(Before and after images)
———

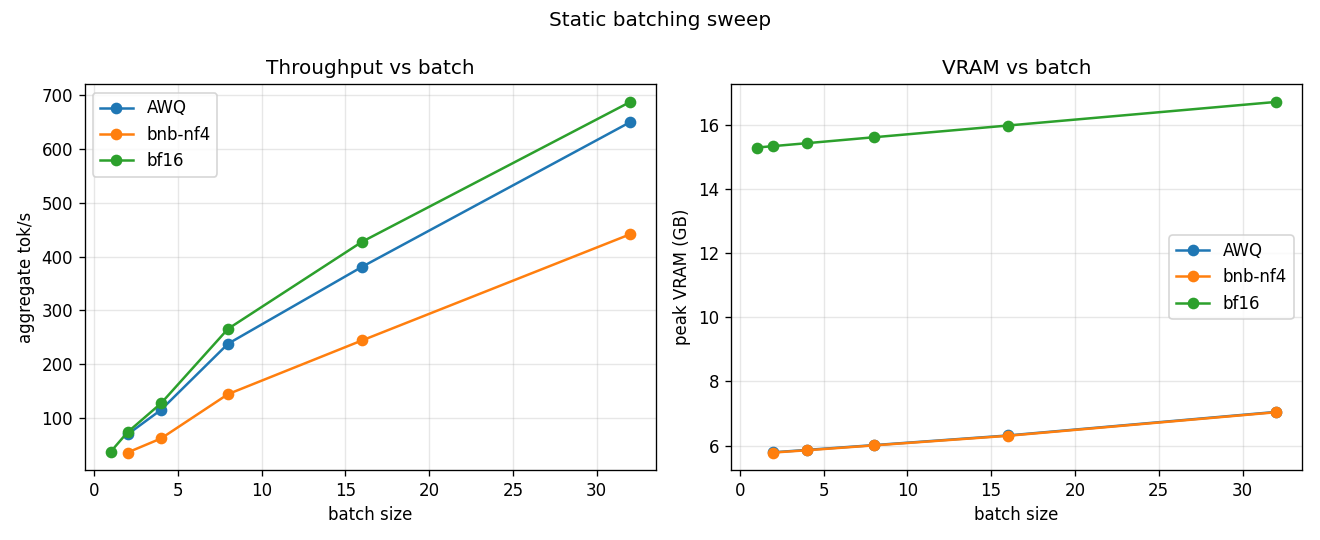
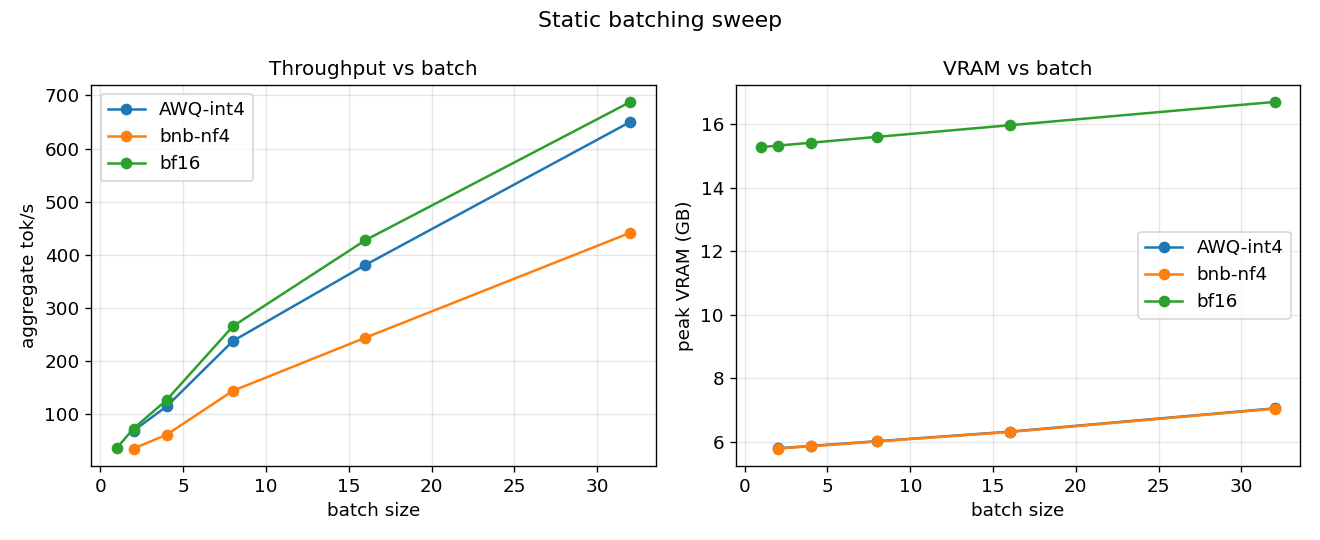
Polish figures: readable labels, value annotations, family colors, n/a handling
Shared plotstyle.py (LABEL/FORMAT_LABEL, family colors, bar value-annotations). Applied across plots.py and plots_methods.py: human-readable method names, numbers on bars, color by method family (gray=baseline/cache, green=quant, orange=spec), grid. Fix misleading '0.00' bar for formats without a quality run -> shown as 'n/a' (e.g. bnb-fp4 perplexity not measured).

diff --git a/scripts/plots_methods.py b/scripts/plots_methods.py
@@ -22,6 +22,9 @@ matplotlib.use("Agg")
 import matplotlib.pyplot as plt  # noqa: E402
 
 from aggregate import load_results  # noqa: E402
+from plotstyle import label, family_color, annotate_v, annotate_h, GREEN, GRAY  # noqa: E402
+
+RED = "#d62728"
 
 
 def dedupe_latest(speed):
@@ -44,8 +47,7 @@ def single_stream(speed):
         if not tps:
             continue
         out.append({
-            "kind": s["kind"],
-            "tps": tps,
+            "kind": s["kind"], "tps": tps,
             "vram": (s.get("peak_vram_gb") or {}).get("max"),
             "block": (s.get("mean_block_size") or {}).get("mean"),
         })
@@ -58,21 +60,25 @@ def fig_vs_baseline(rows, out, baseline="baseline_cache"):
     if not base or not base["tps"]:
         return None
     items = sorted([r for r in rows if r["kind"] != baseline], key=lambda r: r["tps"] / base["tps"])
-    names = [r["kind"] for r in items]
+    names = [label(r["kind"]) for r in items]
     spd = [r["tps"] / base["tps"] for r in items]
     vr = [(r["vram"] / base["vram"]) if r["vram"] and base["vram"] else 0 for r in items]
 
-    fig, axes = plt.subplots(1, 2, figsize=(13, max(3, 0.5 * len(items))))
-    axes[0].barh(names, spd, color=["seagreen" if x >= 1 else "indianred" for x in spd])
+    fig, axes = plt.subplots(1, 2, figsize=(13, max(3.5, 0.55 * len(items))))
+    b0 = axes[0].barh(names, spd, color=[GREEN if x >= 1 else RED for x in spd])
     axes[0].axvline(1, color="k", lw=1, ls="--")
-    axes[0].set_xlabel(f"speed vs {baseline} (×)")
-    axes[0].set_title("Speed relative to baseline (>1 = faster)")
-    axes[1].barh(names, vr, color=["seagreen" if 0 < x <= 1 else "indianred" for x in vr])
+    annotate_h(axes[0], b0, "{:.2f}×")
+    axes[0].set_xlim(0, max(spd) * 1.15)
+    axes[0].set_xlabel(f"speed vs {label(baseline)} (×)")
+    axes[0].set_title("Speed relative to baseline  (>1 = faster)")
+    b1 = axes[1].barh(names, vr, color=[GREEN if 0 < x <= 1 else RED for x in vr])
     axes[1].axvline(1, color="k", lw=1, ls="--")
-    axes[1].set_xlabel(f"VRAM vs {baseline} (×)")
-    axes[1].set_title("Memory relative to baseline (<1 = less)")
-    fig.suptitle(f"Each method vs baseline ({baseline}, batch=1)")
-    fig.tight_layout(); fig.savefig(out, dpi=120); plt.close(fig)
+    annotate_h(axes[1], b1, "{:.2f}×")
+    axes[1].set_xlim(0, max(vr) * 1.15)
+    axes[1].set_xlabel(f"VRAM vs {label(baseline)} (×)")
+    axes[1].set_title("Memory relative to baseline  (<1 = less)")
+    fig.suptitle(f"Each method vs baseline ({label(baseline)}, batch=1)")
+    fig.tight_layout(); fig.savefig(out); plt.close(fig)
     return out
 
 
@@ -82,21 +88,23 @@ def fig_spec(rows, out):
     items = [by[k] for k in order if k in by]
     if len(items) < 2:
         return None
-    fig, ax = plt.subplots(figsize=(8, 4.5))
-    bars = ax.bar([i["kind"] for i in items], [i["tps"] for i in items],
-                  color=["gray"] + ["steelblue"] * (len(items) - 1))
+    fig, ax = plt.subplots(figsize=(8.5, 5))
+    colors = [GRAY if it["kind"] == "baseline_cache" else family_color(it["kind"]) for it in items]
+    bars = ax.bar([label(it["kind"]) for it in items], [it["tps"] for it in items], color=colors)
+    annotate_v(ax, bars, "{:.0f}")
     base = by.get("baseline_cache")
     if base:
-        ax.axhline(base["tps"], color="k", ls="--", lw=1, label="baseline")
+        ax.axhline(base["tps"], color="k", ls="--", lw=1, label=f"baseline ({base['tps']:.0f})")
         ax.legend()
     for b, it in zip(bars, items):
         if it["block"]:
-            ax.annotate(f"blk {it['block']:.1f}", (b.get_x() + b.get_width() / 2, b.get_height()),
-                        ha="center", va="bottom", fontsize=8)
+            ax.annotate(f"blk {it['block']:.1f}", (b.get_x() + b.get_width() / 2, b.get_height() / 2),
+                        ha="center", va="center", fontsize=8, color="white")
     ax.set_ylabel("decode tok/s (batch=1)")
+    ax.set_ylim(0, max(it["tps"] for it in items) * 1.18)
     ax.set_title("Speculative-decoding variants vs baseline")
-    ax.tick_params(axis="x", rotation=30)
-    fig.tight_layout(); fig.savefig(out, dpi=120); plt.close(fig)
+    ax.tick_params(axis="x", rotation=20)
+    fig.tight_layout(); fig.savefig(out); plt.close(fig)
     return out
 
 
@@ -115,18 +123,21 @@ def fig_length(length_dir, out):
     lens = sorted({L for k in data for L in data[k]})
     fig, axes = plt.subplots(1, 2, figsize=(11, 4.5))
     for kind in sorted(data):
-        axes[0].plot(lens, [data[kind].get(L) for L in lens], "o-", label=kind)
+        axes[0].plot(lens, [data[kind].get(L) for L in lens], "o-", label=label(kind))
     axes[0].set_xlabel("generated tokens"); axes[0].set_ylabel("decode tok/s")
-    axes[0].set_title("Throughput vs generation length"); axes[0].legend(); axes[0].grid(alpha=.3)
+    axes[0].set_title("Throughput vs generation length"); axes[0].legend()
     if "baseline_cache" in data and "baseline_nocache" in data:
         ratio = [data["baseline_cache"].get(L, 0) / data["baseline_nocache"].get(L, 1) for L in lens]
         axes[1].plot(lens, ratio, "o-", color="purple")
+        for L, r in zip(lens, ratio):
+            axes[1].annotate(f"{r:.1f}×", (L, r), textcoords="offset points", xytext=(0, 6),
+                             ha="center", fontsize=8)
         axes[1].set_xlabel("generated tokens"); axes[1].set_ylabel("cache speedup (×)")
-        axes[1].set_title("KV-cache advantage grows with length"); axes[1].grid(alpha=.3)
+        axes[1].set_title("KV-cache advantage grows with length")
     else:
         axes[1].set_visible(False)
     fig.suptitle("KV-cache: behavior vs generation length")
-    fig.tight_layout(); fig.savefig(out, dpi=120); plt.close(fig)
+    fig.tight_layout(); fig.savefig(out); plt.close(fig)
     return out
 
 
@@ -141,14 +152,10 @@ def main():
 
     speed, _ = load_results(args.results_dir)
     rows = single_stream(dedupe_latest(speed))
-    for name, made in [
-        ("vs_baseline.png", fig_vs_baseline(rows, out_dir / "vs_baseline.png")),
-        ("spec_variants.png", fig_spec(rows, out_dir / "spec_variants.png")),
-    ]:
-        print(f"  {'wrote' if made else 'skip (insufficient data):'} {out_dir / name}")
+    print(f"  {'wrote' if fig_vs_baseline(rows, out_dir / 'vs_baseline.png') else 'skip:'} {out_dir / 'vs_baseline.png'}")
+    print(f"  {'wrote' if fig_spec(rows, out_dir / 'spec_variants.png') else 'skip:'} {out_dir / 'spec_variants.png'}")
     if args.length_dir:
-        made = fig_length(args.length_dir, out_dir / "length.png")
-        print(f"  {'wrote' if made else 'skip:'} {out_dir / 'length.png'}")
+        print(f"  {'wrote' if fig_length(args.length_dir, out_dir / 'length.png') else 'skip:'} {out_dir / 'length.png'}")
 
 
 if __name__ == "__main__":

diff --git a/scripts/plots.py b/scripts/plots.py
@@ -21,11 +21,8 @@ matplotlib.use("Agg")
 import matplotlib.pyplot as plt  # noqa: E402
 
 from aggregate import load_results, speed_format  # noqa: E402
+from plotstyle import FORMAT_LABEL, label, family_color, annotate_v, annotate_h  # noqa: E402
 
-FORMAT_LABEL = {
-    "none": "bf16", "int8": "bnb-int8", "nf4": "bnb-nf4", "fp4": "bnb-fp4",
-    "awq": "AWQ", "gptq-int4": "GPTQ-int4", "gptq-int8": "GPTQ-int8",
-}
 FORMAT_ORDER = ["none", "int8", "fp4", "nf4", "awq", "gptq-int4", "gptq-int8"]
 
 
@@ -62,9 +59,12 @@ def fig_methods(rows, out):
     if len(r) < 2:
         return None
     r.sort(key=lambda x: x["tps"])
-    fig, ax = plt.subplots(figsize=(8, max(3, 0.5 * len(r))))
-    ax.barh([x["config"] for x in r], [x["tps"] for x in r],
-            xerr=[x["tps_std"] for x in r], color="steelblue")
+    fig, ax = plt.subplots(figsize=(8.5, max(3, 0.5 * len(r))))
+    bars = ax.barh([label(x["config"]) for x in r], [x["tps"] for x in r],
+                   xerr=[x["tps_std"] for x in r],
+                   color=[family_color(x["config"]) for x in r])
+    annotate_h(ax, bars, "{:.0f}")
+    ax.set_xlim(0, max(x["tps"] for x in r) * 1.15)
     ax.set_xlabel("decode tokens/sec (batch=1)")
     ax.set_title("Single-stream speed by method")
     fig.tight_layout(); fig.savefig(out, dpi=120); plt.close(fig)
@@ -88,13 +88,21 @@ def fig_quant(rows, out):
         return None
     labels = [FORMAT_LABEL.get(x["format"], x["format"]) for x in r]
     fig, axes = plt.subplots(1, 3, figsize=(13, 4))
-    axes[0].bar(labels, [x["tps"] or 0 for x in r], color="steelblue")
+    b0 = axes[0].bar(labels, [x["tps"] or 0 for x in r], color="steelblue")
+    annotate_v(axes[0], b0, "{:.0f}")
     axes[0].set_ylabel("decode tok/s"); axes[0].set_title("Speed")
-    axes[1].bar(labels, [x["vram"] or 0 for x in r], color="seagreen")
+    b1 = axes[1].bar(labels, [x["vram"] or 0 for x in r], color="seagreen")
+    annotate_v(axes[1], b1, "{:.1f}")
     axes[1].set_ylabel("peak VRAM (GB)"); axes[1].set_title("Memory")
     ppl = [x["ppl"] for x in r]
     if any(p is not None for p in ppl):
-        axes[2].bar(labels, [p or 0 for p in ppl], color="indianred")
+        b2 = axes[2].bar(labels, [p or 0 for p in ppl],
+                         color=["indianred" if p is not None else "lightgray" for p in ppl])
+        for bar, p in zip(b2, ppl):
+            axes[2].annotate("n/a" if p is None else f"{p:.2f}",
+                             (bar.get_x() + bar.get_width() / 2, bar.get_height()),
+                             textcoords="offset points", xytext=(0, 2),
+                             ha="center", va="bottom", fontsize=8)
         axes[2].set_ylabel("WikiText-2 perplexity"); axes[2].set_title("Quality (lower=better)")
     else:
         axes[2].set_visible(False)

diff --git a/scripts/plotstyle.py b/scripts/plotstyle.py
@@ -1,0 +1,74 @@
+"""Shared plot styling: readable labels, family colors, value annotations.
+
+Imported by plots.py and plots_methods.py so every figure uses the same names,
+colors, and number labels — for thesis-ready figures.
+"""
+
+import matplotlib as _mpl
+
+_mpl.rcParams.update({
+    "figure.dpi": 120,
+    "font.size": 11,
+    "axes.titlesize": 12,
+    "axes.grid": True,
+    "grid.alpha": 0.3,
+    "axes.axisbelow": True,
+})
+
+# config kind -> human-readable label
+LABEL = {
+    "baseline_cache": "bf16 + cache",
+    "baseline_nocache": "bf16, no cache",
+    "manual_kv": "manual KV-cache",
+    "quant_int8": "bnb-int8",
+    "quant_nf4": "bnb-nf4",
+    "quant_fp4": "bnb-fp4",
+    "quant_awq": "AWQ-int4",
+    "quant_gptq-int4": "GPTQ-int4",
+    "spec": "spec (draft 0.5B)",
+    "spec_nf4": "spec + nf4 target",
+    "spec_awq": "spec + AWQ target",
+    "spec_lookup": "prompt-lookup",
+}
+
+# weight-format label (for batch/quant figures)
+FORMAT_LABEL = {
+    "none": "bf16", "bf16": "bf16", "bfloat16": "bf16",
+    "int8": "bnb-int8", "nf4": "bnb-nf4", "fp4": "bnb-fp4",
+    "awq": "AWQ-int4", "gptq-int4": "GPTQ-int4", "gptq-int8": "GPTQ-int8",
+}
+
+# method-family colors (consistent across figures)
+GRAY, GREEN, ORANGE, BLUE = "#7f7f7f", "#2ca02c", "#ff7f0e", "#1f77b4"
+
+
+def label(kind):
+    return LABEL.get(kind, kind)
+
+
+def family_color(kind):
+    if kind == "manual_kv" or kind.startswith("baseline"):
+        return GRAY
+    if kind.startswith("quant"):
+        return GREEN
+    if kind.startswith("spec"):
+        return ORANGE
+    return BLUE
+
+
+def annotate_v(ax, bars, fmt="{:.0f}", pad=2):
+    """Value labels above vertical bars."""
+    for b in bars:
+        h = b.get_height()
+        ax.annotate(fmt.format(h), (b.get_x() + b.get_width() / 2, h),
+                    textcoords="offset points", xytext=(0, pad),
+                    ha="center", va="bottom", fontsize=8)
+
+
+def annotate_h(ax, bars, fmt="{:.2f}", pad=3):
+    """Value labels at the end of horizontal bars."""
+    for b in bars:
+        w = b.get_width()
+        ax.annotate(fmt.format(w), (w, b.get_y() + b.get_height() / 2),
+                    textcoords="offset points", xytext=(pad, 0),
+                    ha="left", va="center", fontsize=8)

———

Task description: Check each line of the data above for the word "axvline" and copy the ones where it is found.

Task response:
     axes[0].axvline(1, color="k", lw=1, ls="--")
     axes[1].axvline(1, color="k", lw=1, ls="--")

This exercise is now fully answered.